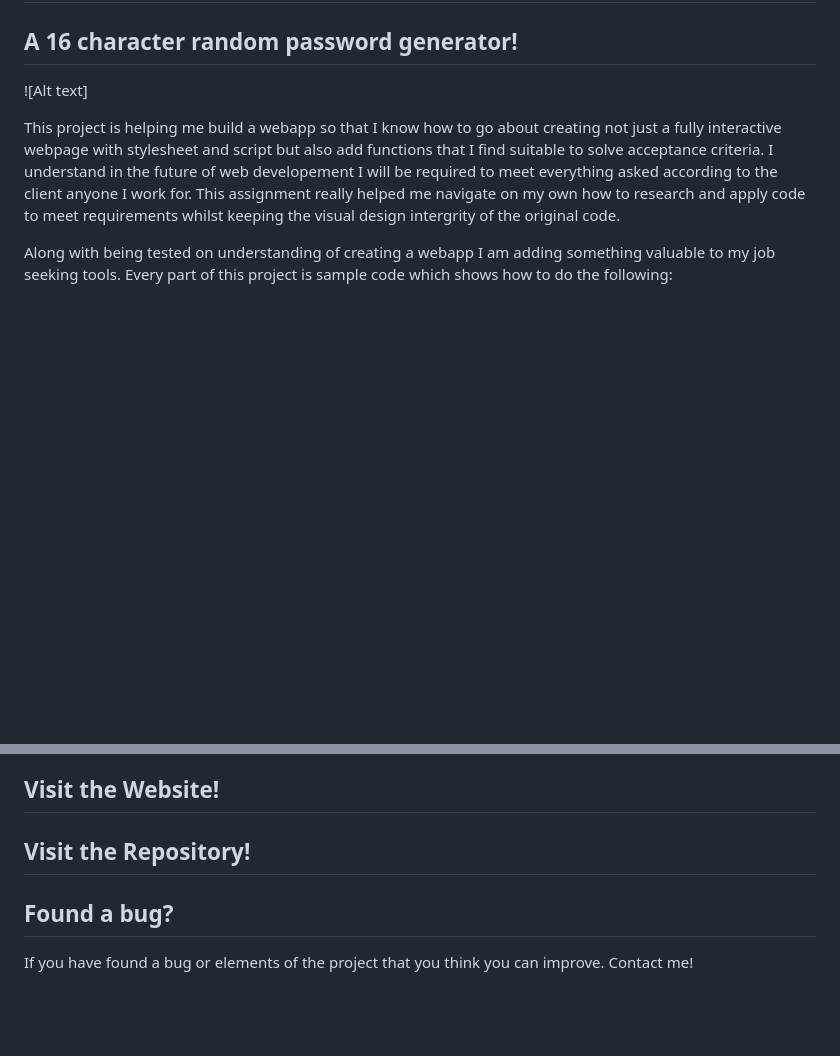
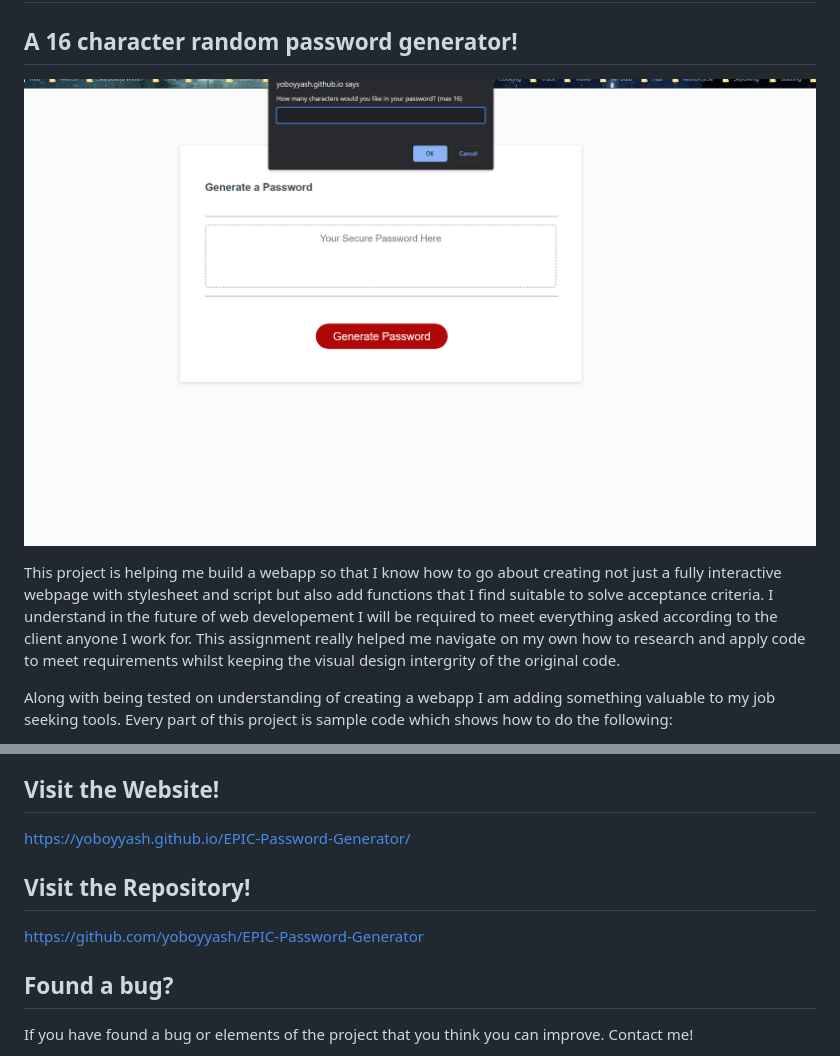
Before and after one commit to yoboyyash/EPIC-Password-Generator, a Markdown page: README.md, 2 parts joined by grey strips. Rendered like a GitHub page; pictures changed too: images/image1README.png (added); blank space fills up the shorter version.

Commit message:
Second commit proper README

```diff
--- a/README.md
+++ b/README.md
@@ -2,7 +2,7 @@
 
 ## A 16 character random password generator!
 
-![Alt text]
+![Alt text](./images/image1README.png)
 
 This project is helping me build a webapp so that I know how to go about creating not just a fully interactive webpage with stylesheet and script but also add functions that I find suitable to solve acceptance criteria. I understand in the future of web developement I will be required to meet everything asked according to the client anyone I work for. This assignment really helped me navigate on my own how to research and apply code to meet requirements whilst keeping the visual design intergrity of the original code.
 
@@ -16,9 +16,11 @@ Along with being tested on understanding of creating a webapp I am adding someth
  * Structure code schemantics in a way so you or anyone else can continue working on this project in the future
 
 ## Visit the Website!
+https://yoboyyash.github.io/EPIC-Password-Generator/
 
 
 ## Visit the Repository!
+https://github.com/yoboyyash/EPIC-Password-Generator
 
 
 ## Found a bug?
```
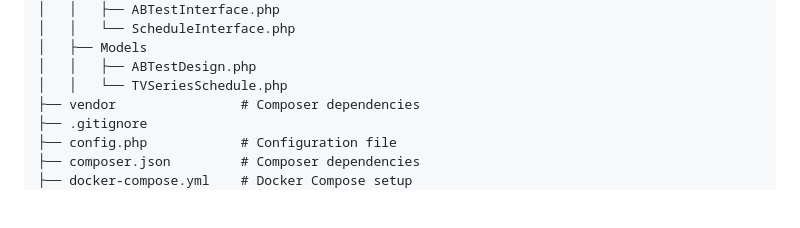
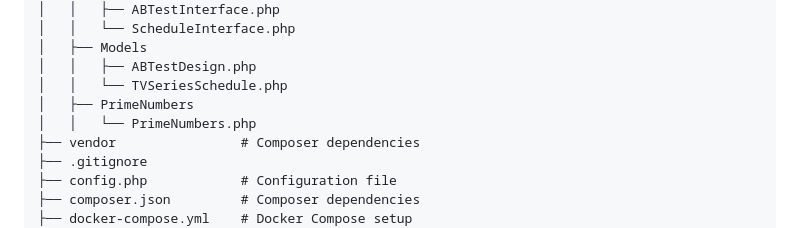
Before and after one commit to yrohit1295/ExadsTechTest, a Markdown page: README.md, the part around the change. GitHub-like rendering; blank space fills up the shorter version.

```diff
--- a/README.md
+++ b/README.md
@@ -50,6 +50,8 @@ Ensure you have the following installed:
 │   ├── Models
 │   │   ├── ABTestDesign.php
 │   │   └── TVSeriesSchedule.php
+│   ├── PrimeNumbers
+│   │   └── PrimeNumbers.php
 ├── vendor                # Composer dependencies
 ├── .gitignore
 ├── config.php            # Configuration file
```
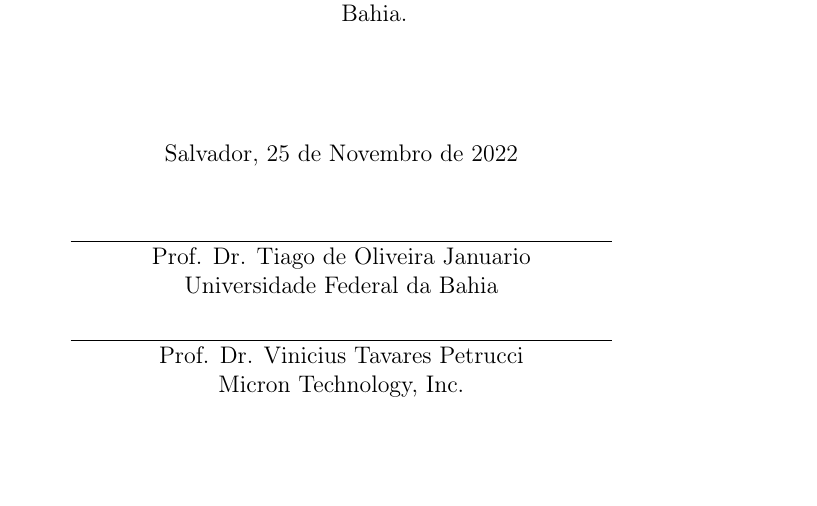
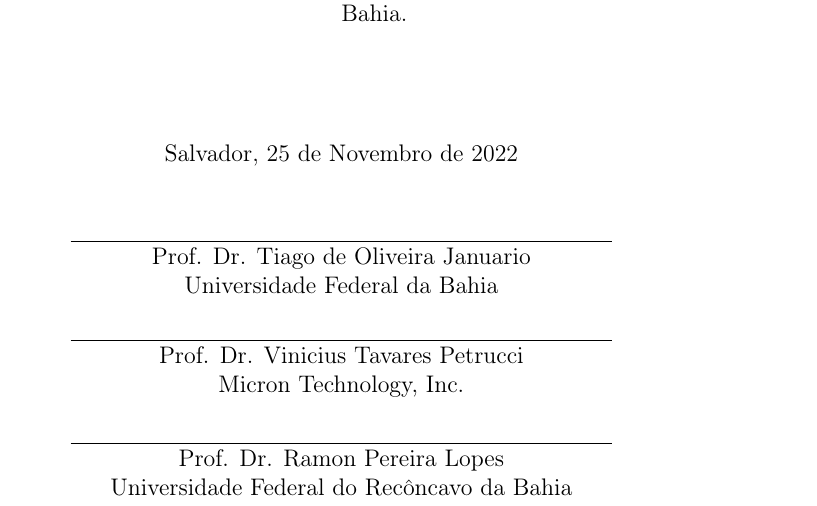
Before and after one commit to thelink2012/undergrad-thesis, a LaTeX thesis (main.tex): part of page 5 of 67, cut so that both start at the same text. Compiled offline with pdfLaTeX.

Commit message:
add third comitte member

```diff
--- a/main.tex
+++ b/main.tex
@@ -160,7 +160,7 @@ line/.style={-latex}
 \approvalsheet{Salvador, 25 de Novembro de 2022}{
    \comittemember{Prof. Dr. Tiago de Oliveira Januario}{Universidade Federal da Bahia}
    \comittemember{Prof. Dr. Vinicius Tavares Petrucci}{Micron Technology, Inc.}
-   %\comittemember{Prof. Dr. Professor 3}{Universidade Federal da Bahia}
+   \comittemember{Prof. Dr. Ramon Pereira Lopes}{Universidade Federal do Recôncavo da Bahia}
    % Para mestrado, apenas 3.
    % \comittemember{Prof. Dr. Professor 4}{Universidade HJKL}
    % \comittemember{Profa. Dra. Professora 5}{Universidade QWERTY}
```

= = = =

**ACTIVITY:** Please copy out the whole listing exactly, minus its pictures.

**EXPECTED OUTPUT:**
Before and after one commit to yoboyyash/EPIC-Password-Generator, a Markdown page: README.md, 2 parts joined by grey strips. Rendered like a GitHub page; pictures changed too: images/image1README.png (added); blank space fills up the shorter version.

Commit message:
Second commit proper README

```diff
--- a/README.md
+++ b/README.md
@@ -2,7 +2,7 @@
 
 ## A 16 character random password generator!
 
-![Alt text]
+![Alt text](./images/image1README.png)
 
 This project is helping me build a webapp so that I know how to go about creating not just a fully interactive webpage with stylesheet and script but also add functions that I find suitable to solve acceptance criteria. I understand in the future of web developement I will be required to meet everything asked according to the client anyone I work for. This assignment really helped me navigate on my own how to research and apply code to meet requirements whilst keeping the visual design intergrity of the original code.
 
@@ -16,9 +16,11 @@ Along with being tested on understanding of creating a webapp I am adding someth
  * Structure code schemantics in a way so you or anyone else can continue working on this project in the future
 
 ## Visit the Website!
+https://yoboyyash.github.io/EPIC-Password-Generator/
 
 
 ## Visit the Repository!
+https://github.com/yoboyyash/EPIC-Password-Generator
 
 
 ## Found a bug?
```
Before and after one commit to yrohit1295/ExadsTechTest, a Markdown page: README.md, the part around the change. GitHub-like rendering; blank space fills up the shorter version.

```diff
--- a/README.md
+++ b/README.md
@@ -50,6 +50,8 @@ Ensure you have the following installed:
 │   ├── Models
 │   │   ├── ABTestDesign.php
 │   │   └── TVSeriesSchedule.php
+│   ├── PrimeNumbers
+│   │   └── PrimeNumbers.php
 ├── vendor                # Composer dependencies
 ├── .gitignore
 ├── config.php            # Configuration file
```
Before and after one commit to thelink2012/undergrad-thesis, a LaTeX thesis (main.tex): part of page 5 of 67, cut so that both start at the same text. Compiled offline with pdfLaTeX.

Commit message:
add third comitte member

```diff
--- a/main.tex
+++ b/main.tex
@@ -160,7 +160,7 @@ line/.style={-latex}
 \approvalsheet{Salvador, 25 de Novembro de 2022}{
    \comittemember{Prof. Dr. Tiago de Oliveira Januario}{Universidade Federal da Bahia}
    \comittemember{Prof. Dr. Vinicius Tavares Petrucci}{Micron Technology, Inc.}
-   %\comittemember{Prof. Dr. Professor 3}{Universidade Federal da Bahia}
+   \comittemember{Prof. Dr. Ramon Pereira Lopes}{Universidade Federal do Recôncavo da Bahia}
    % Para mestrado, apenas 3.
    % \comittemember{Prof. Dr. Professor 4}{Universidade HJKL}
    % \comittemember{Profa. Dra. Professora 5}{Universidade QWERTY}
```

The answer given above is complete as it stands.